WHAT TO WORK ON
Among the entries below, count the lines where the string "markerfacecolor" occurs, and give only the number.

RECORDS PROVIDED
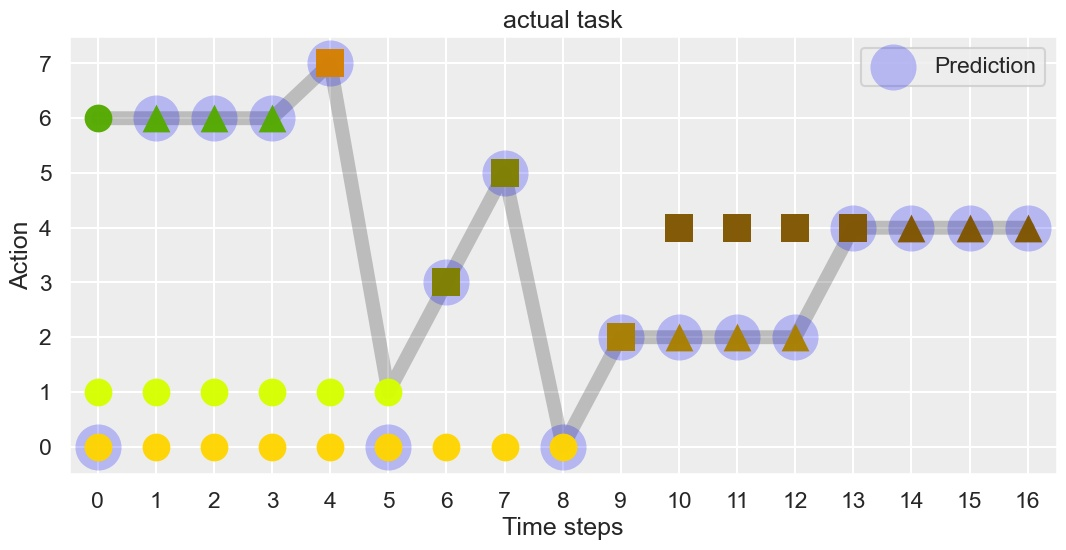
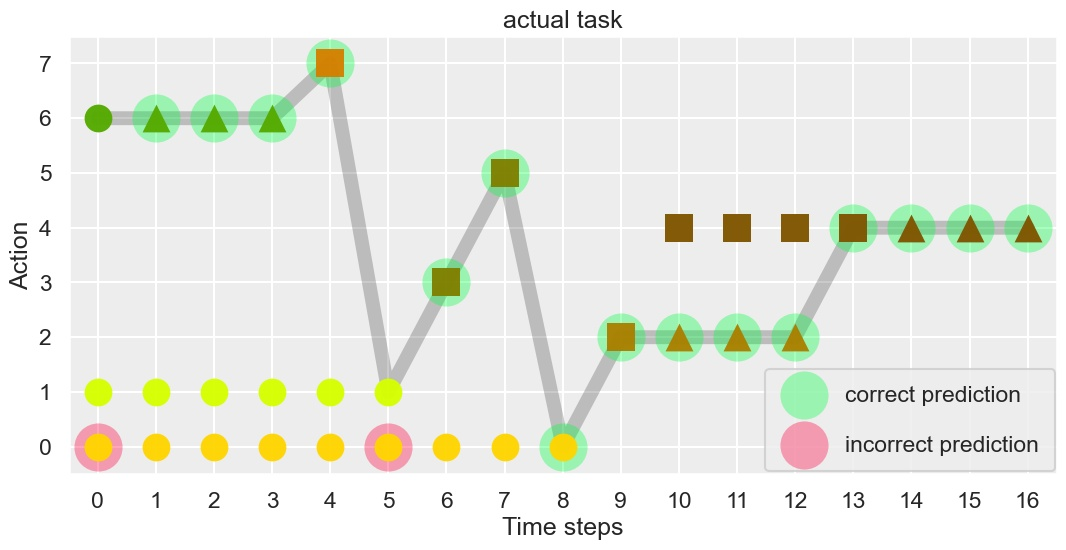
heatmap visualization

diff --git a/src/visualize.py b/src/visualize.py
@@ -4,7 +4,7 @@ from matplotlib import pyplot as plt
 import matplotlib.lines as mlines
 
 
-def visualize_rel_actions(task, demo, idx, prefix, predictions=None, ):
+def visualize_rel_actions(task, demo, idx, prefix, predictions=None, user_demo=None):
 
     features, states, transition_function = task.features, task.states, task.transition
     n_actions, n_steps = len(task.actions), len(demo)
@@ -31,15 +31,26 @@ def visualize_rel_actions(task, demo, idx, prefix, predictions=None, ):
     plt.plot(range(len(demo)), demo, "k", zorder=1, alpha=0.23, linewidth=10)
     feat_order = 2
 
+    incorrect_scat = []
     # plot the features for each action
     for step, take_action in enumerate(demo):
 
         # plot predictions
         if predictions:
             pred_a = list(set(predictions[step]))
-            scat = plt.scatter([step] * len(pred_a), pred_a, s=1100, facecolor=(0, 0, 1, 0.23), label="Prediction",
+            truth = user_demo[step]
+            if pred_a[0] == truth:
+                pred_color = (0, 1, 0.25, 0.35)
+                pred_label = "correct prediction"
+            else:
+                pred_color = (1, 0, 0.25, 0.35)
+                pred_label = "incorrect prediction"
+            scat = plt.scatter([step] * len(pred_a), pred_a, s=1200, facecolor=pred_color, label=pred_label,
                                edgecolors=(0, 0, 0.1, 0.23), marker="o", zorder=2, linewidth=0.0)
-            plt.legend(handles=[scat])
+
+            if pred_label == "incorrect prediction":
+                incorrect_scat.append(scat)
+            # plt.legend(handles=[scat], loc=4)
             feat_order = 3
 
         candidates = set()
@@ -84,6 +95,7 @@ def visualize_rel_actions(task, demo, idx, prefix, predictions=None, ):
     plt.ylim(-0.5, n_actions - 0.5)
     plt.xticks(range(n_steps))
     plt.gcf().subplots_adjust(bottom=0.15)
+    plt.legend(handles=[scat, incorrect_scat[0]], loc=4, labelspacing=1.3, borderpad=0.7, bbox_to_anchor=(1.01, -0.02))
 
     # plt.show()
     plt.savefig("visualizations/"+prefix+"_user" + str(idx) + "_predictions.jpg", bbox_inches='tight')
@@ -167,24 +179,58 @@ def visualize_rel_candidates(task, demo, idx, prefix):
     return
 
 
-# # Plot heatmap
-# sns.set(style="white", context="talk")
-# fig = plt.figure(figsize=(2.7, 2.7))
-# x = np.linspace(0.0, 1.0, 10)
-# y = np.linspace(0.0, 1.0, 10)
-# c = [[x_val, y_val, 0.0] for y_val in y for x_val in x]
-# x, y = np.meshgrid(x, y)
-# plt.axis('equal')
-# plt.xticks([0, 1])
-# plt.yticks([0, 1])
-# plt.xlabel('Physical Effort')
-# plt.ylabel('Mental Effort')
-# plt.scatter(x, y, s=200, c=c, marker='s', linewidth=0.0, alpha=0.97)
-# plt.gcf().subplots_adjust(bottom=0.25)
-# plt.gcf().subplots_adjust(left=0.25)
-# # plt.savefig("visualizations/heatmap.jpg")
-# # plt.show()
-#
+# Plot heatmap
+
+fea = [[1.1, 1.1],
+       [1.1, 1.1],
+       [2. , 2. ],
+       [2. , 2. ],
+       [6. , 3. ],
+       [6. , 3. ],
+       [6.9, 4. ],
+       [3. , 2. ]]
+fea = np.array(fea)/np.max(fea, axis=0)
+ts = ['0', '1', '2', '3', '4', '5', '6', '7']
+fea_lst = list(fea)
+
+strs = []
+fea_pts = []
+for idx, act in enumerate(fea_lst):
+    act = list(act)
+    if act in fea_pts:
+        pidx = fea_pts.index(act)
+        strs[pidx] = strs[pidx] + "," + str(idx)
+    else:
+        fea_pts.append(act)
+        strs.append(str(idx))
+fea_pts = np.array(fea_pts)
+
+sns.set(style="white", context="talk")
+fig = plt.figure(figsize=(2.7, 2.7))
+x = np.linspace(0.0, 1.0, 10)
+y = np.linspace(0.0, 1.0, 10)
+c = [[x_val, y_val, 0.0] for y_val in y for x_val in x]
+x, y = np.meshgrid(x, y)
+plt.axis('equal')
+plt.xticks([0, 1])
+plt.yticks([0, 1])
+plt.xlabel('Physical Effort')
+plt.ylabel('Mental Effort')
+plt.scatter(x, y, s=200, c=c, marker='s', linewidth=0.0, alpha=0.97)
+plt.scatter(fea[:, 0], fea[:, 1], s=80, c='k', marker='o', linewidth=0.0, alpha=0.79)
+for idx, s in enumerate(fea_pts):
+    if len(strs[idx]) > 1:
+        x_offset = -0.11
+        y_offset = 0.07
+    else:
+        x_offset = 0.06
+        y_offset = -0.02
+    plt.text(fea_pts[idx, 0]+x_offset, fea_pts[idx, 1]+y_offset, strs[idx], c='k')
+plt.gcf().subplots_adjust(bottom=0.25)
+plt.gcf().subplots_adjust(left=0.25)
+plt.savefig("visualizations/heatmap_user9_complex.jpg")
+# plt.show()
+
 # # plot legend
 # fig = plt.figure(figsize=(2.7, 2.7))
 # no = mlines.Line2D([], [], color='k', marker='o', linestyle='None',
@@ -200,10 +246,10 @@ def visualize_rel_candidates(task, demo, idx, prefix):
 # # plt.savefig("visualizations/legend.jpg")
 # # plt.show()
 
-# plot legend
-fig = plt.figure()
-proposed = mlines.Line2D([], [], markerfacecolor='b', marker='o', linestyle='None', markeredgecolor=(0, 0, 0.1, 0.23),
-                         markersize=15, alpha=0.23, label='Prediction', linewidth=0)
-plt.legend(handles=[proposed], loc="center", fontsize=18)
-plt.axis("off")
-plt.savefig("visualizations/legend2.jpg")
+# # plot legend
+# fig = plt.figure()
+# proposed = mlines.Line2D([], [], markerfacecolor='b', marker='o', linestyle='None', markeredgecolor=(0, 0, 0.1, 0.23),
+#                          markersize=15, alpha=0.23, label='Prediction', linewidth=0)
+# plt.legend(handles=[proposed], loc="center", fontsize=18)
+# plt.axis("off")
+# plt.savefig("visualizations/legend2.jpg")

diff --git a/src/experiments.py b/src/experiments.py
@@ -58,7 +58,7 @@ def load_features(data, feature_idx, action_idx):
 
 
 # user ratings for features
-canonical_q, complex_q = ["Q7_", "Q8_"], ["Q14_", "Q15_"]  # ["Q6_", "Q7_", "Q8_"], ["Q13_", "Q14_", "Q15_"]
+canonical_q, complex_q = ["Q7_", "Q8_"], ["Q14_", "Q15_"]
 canonical_features = load_features(ratings_df, canonical_q, [1, 3, 5, 2, 4, 6])
 complex_features = load_features(ratings_df, complex_q, [1, 3, 7, 8, 2, 4, 5, 6])
 
@@ -85,7 +85,7 @@ run_random_baseline = False
 match_scores, predict_scores, random_scores = [], [], []
 
 # loop over all users
-for i in range(11):
+for i in [9, 10]:
 
     print("=======================")
     print("User:", i)
@@ -167,7 +167,7 @@ for i in range(11):
         predict_scores.append(predict_score)
 
         if visualize:
-            visualize_rel_actions(X, complex_user_demo[0], i, "actual", predict_sequence)
+            visualize_rel_actions(X, complex_user_demo[0], i, "actual", predict_sequence, complex_user_demo[0])
 
     # -------------------------------- Training: Learn weights from complex demo ------------------------------------ #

TASK ANSWER
2